Nathan has been a regular contributor to The Information Daily, The Sunday Times, BBC Radio 4, Television Today, Design Week and a number of technical and business publications including Public Service Digital.
In business, as in life, the only thing that is constant is change. In 1938 Paul Chaume owned a small-holding in the Côte-d'Or in central France. His life, in a lost valley sandwiched between Champagne and Burgundy, was perfect. He had a wife and daughter. His business model and lifestyle were founded on certainties that had existed, unchanged, for hundreds of years.
Paul had enough land to keep a few cows. They kept hens and geese. And they reared pigs which Paul slaughtered himself bartering the carcases to the local butcher for a supply of charcuterie some of which they ate and some of which he sold.

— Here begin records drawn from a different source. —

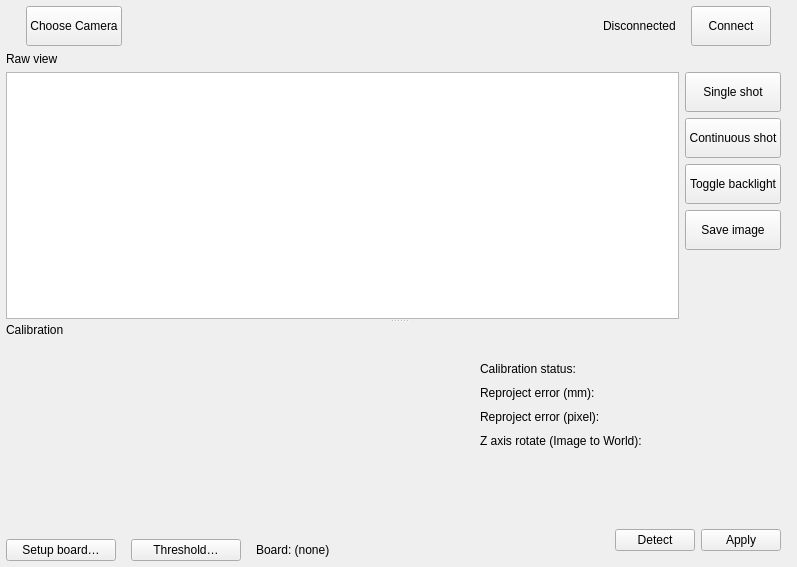
Before: the Qt Designer form src/form/camera/basler_camera_widget.ui in gstorm-b/VC_APP, drawn with Qt 5.
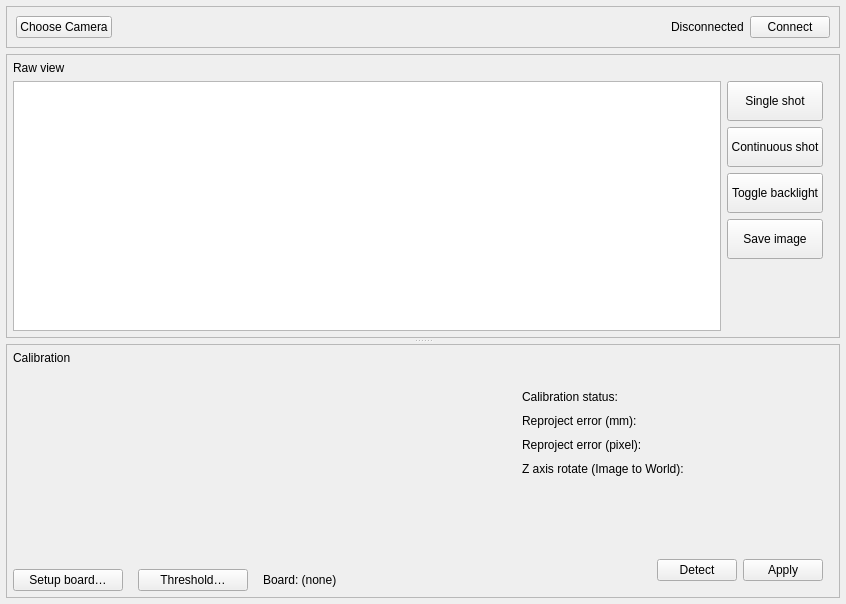
After: the same form once the commit is applied. Custom widgets are drawn as their Qt base class.

What changed in the file:
```diff
--- a/src/form/camera/basler_camera_widget.ui
+++ b/src/form/camera/basler_camera_widget.ui
@@ -6,8 +6,8 @@
    <rect>
     <x>0</x>
     <y>0</y>
-    <width>797</width>
-    <height>567</height>
+    <width>846</width>
+    <height>604</height>
    </rect>
   </property>
   <property name="windowTitle">
@@ -27,22 +27,20 @@
     <number>6</number>
    </property>
    <item>
-    <layout class="QHBoxLayout" name="hl_connect_btns" stretch="0,0,0,0">
-     <property name="spacing">
-      <number>15</number>
+    <widget class="FrameBox" name="frame_connect_bar">
+     <property name="frameShape">
+      <enum>QFrame::Shape::StyledPanel</enum>
      </property>
-     <property name="leftMargin">
-      <number>20</number>
+     <property name="frameShadow">
+      <enum>QFrame::Shadow::Raised</enum>
      </property>
-     <property name="rightMargin">
-      <number>20</number>
-     </property>
+     <layout class="QHBoxLayout" name="horizontalLayout_4">
      <item>
       <widget class="QPushButton" name="btn_select_camera">
        <property name="minimumSize">
         <size>
-         <width>40</width>
-         <height>40</height>
+          <width>0</width>
+          <height>0</height>
         </size>
        </property>
        <property name="focusPolicy">
@@ -67,7 +65,7 @@
       </spacer>
      </item>
      <item>
-      <widget class="QLabel" name="lb_connection_status">
+       <widget class="ConnectionStateLabel" name="lb_connection_status">
        <property name="text">
         <string>Disconnected</string>
        </property>
@@ -77,8 +75,8 @@
       <widget class="QPushButton" name="btn_connect">
        <property name="minimumSize">
         <size>
-         <width>40</width>
-         <height>40</height>
+          <width>0</width>
+          <height>0</height>
         </size>
        </property>
        <property name="focusPolicy">
@@ -90,15 +88,40 @@
       </widget>
      </item>
     </layout>
+    </widget>
    </item>
    <item>
     <widget class="QSplitter" name="splitter_main">
      <property name="orientation">
       <enum>Qt::Orientation::Vertical</enum>
      </property>
+     <property name="handleWidth">
+      <number>6</number>
+     </property>
      <widget class="QWidget" name="verticalLayoutWidget">
       <layout class="QVBoxLayout" name="vl_raw_view">
        <item>
+        <widget class="FrameBox" name="frame_raw_view">
+         <property name="frameShape">
+          <enum>QFrame::Shape::StyledPanel</enum>
+         </property>
+         <property name="frameShadow">
+          <enum>QFrame::Shadow::Raised</enum>
+         </property>
+         <layout class="QVBoxLayout" name="verticalLayout_5">
+          <property name="leftMargin">
+           <number>6</number>
+          </property>
+          <property name="topMargin">
+           <number>6</number>
+          </property>
+          <property name="rightMargin">
+           <number>6</number>
+          </property>
+          <property name="bottomMargin">
+           <number>6</number>
+          </property>
+          <item>
         <widget class="QLabel" name="lb_raw_view">
          <property name="text">
           <string>Raw view</string>
@@ -195,9 +218,33 @@
        </item>
       </layout>
      </widget>
+       </item>
+      </layout>
+     </widget>
      <widget class="QWidget" name="verticalLayoutWidget_3">
       <layout class="QVBoxLayout" name="hl_calibration">
        <item>
+        <widget class="FrameBox" name="frame_calibration">
+         <property name="frameShape">
+          <enum>QFrame::Shape::StyledPanel</enum>
+         </property>
+         <property name="frameShadow">
+          <enum>QFrame::Shadow::Raised</enum>
+         </property>
+         <layout class="QVBoxLayout" name="verticalLayout">
+          <property name="leftMargin">
+           <number>6</number>
+          </property>
+          <property name="topMargin">
+           <number>6</number>
+          </property>
+          <property name="rightMargin">
+           <number>6</number>
+          </property>
+          <property name="bottomMargin">
+           <number>6</number>
+          </property>
+          <item>
         <widget class="QLabel" name="lb_calibration">
          <property name="text">
           <string>Calibration</string>
@@ -373,6 +420,9 @@
        </item>
       </layout>
      </widget>
+       </item>
+      </layout>
+     </widget>
     </widget>
    </item>
   </layout>
@@ -388,6 +438,17 @@
    <extends>QWidget</extends>
    <header>src/widgets/calibration/calibration_points_table.h</header>
   </customwidget>
+  <customwidget>
+   <class>FrameBox</class>
+   <extends>QFrame</extends>
+   <header location="global">form/widgets/frame_box.h</header>
+   <container>1</container>
+  </customwidget>
+  <customwidget>
+   <class>ConnectionStateLabel</class>
+   <extends>QLabel</extends>
+   <header location="global">form/widgets/connection_state_label.h</header>
+  </customwidget>
  </customwidgets>
  <resources/>
  <connections/>
```
Lines whose indentation alone changed are shown as unchanged.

Paul also made clogs, for in 1938 many farmers and labourers still wore clogs to work. The clogs generated some useful cash. And he had 70 apple trees set out on terraces climbing the hill behind his house. Building the terraces had been started by his great-grandfather and improved and expanded by each succeeding generation. The terraces used land that otherwise would never be productive. Paul sold or bartered some of the apples, fed some to his family and fed the windfalls to his pigs. But most of the apples he pressed and made into cider and most of the cider he distilled into brandy in a still that stood in a small shed behind the clog workshop. Calvados in all but région d'origine.
The distilling was completely legal for Paul's family had the historic right to distil spirits traditionally granted to one family in each French village. He paid no duty on this homemade aquavit. By law he could sell his calvados within the village but not ship it for sale outside the village boundaries. This restriction controlled both the volume of calvados produced and the price Paul could charge. The regulation of this antique system was extremely light touch and there were "refinements" to the system that no one bothered to regulate. The distilling family in the next village, by a wonderful coincidence, did not make their calvados from apples but instead grew and processed pears. Each year Paul would swap half his production for half his neighbour's production. No money changed hands, no tax was due, no law was broken but Paul had a wider range of products to enjoy and to offer his captive market.
His life was built on certainties. His right to distil went back hundreds of years. Farm workers always needed clogs. Pigs processed rubbish into meat and money. Half his living and the wonderful lifestyle that came with it involved no monetary transaction and therefore did not need to bother the taxman.
In May 1940 Paul Chaume, fighting for France, was taken prisoner by the German army advancing on Paris. He didn't see his wife Cecile and their daughter Helene for nearly six years. When the German surrender came in May 1945 he was working, as forced labour, in a forest in the north of Westphalia. He was safe and quite fit though three or four stone under-weight. It took him six months to walk home.
For a while he rested then tidied up the workshop and began to think about making clogs again. Sitting at the workbench on a tall stool he had made for himself, with the clog in the picture above in his hands, he looked out of the workshop window at the people of his village as they walked to the fields. Each of them, he noticed, wore army boots, good quality army boots, taken from the piles of surplus boots left behind all over Europe as the soldiers had died and gone to their graves or survived and gone home.
The clog business had disappeared in five short cataclysmic years. And all too soon the French state and the European Common Market would frame laws designed to stop the untaxed, unregulated production of alcohol and the keeping and slaughtering of a few, hand reared, pigs was rendered no longer viable by changes to the health and safety laws.
Paul's small family business was history and the proof, if proof were needed, came in the 1990s when the curators of the French national museum service came and dismantled the workshop and the still room and took it all to Paris where it was reassembled and exhibited in a showroom window on one of the Grands Boulevards all sponsored by Crédit Agricole
In business as in life the only thing that is certain is uncertainty, the only constant is change.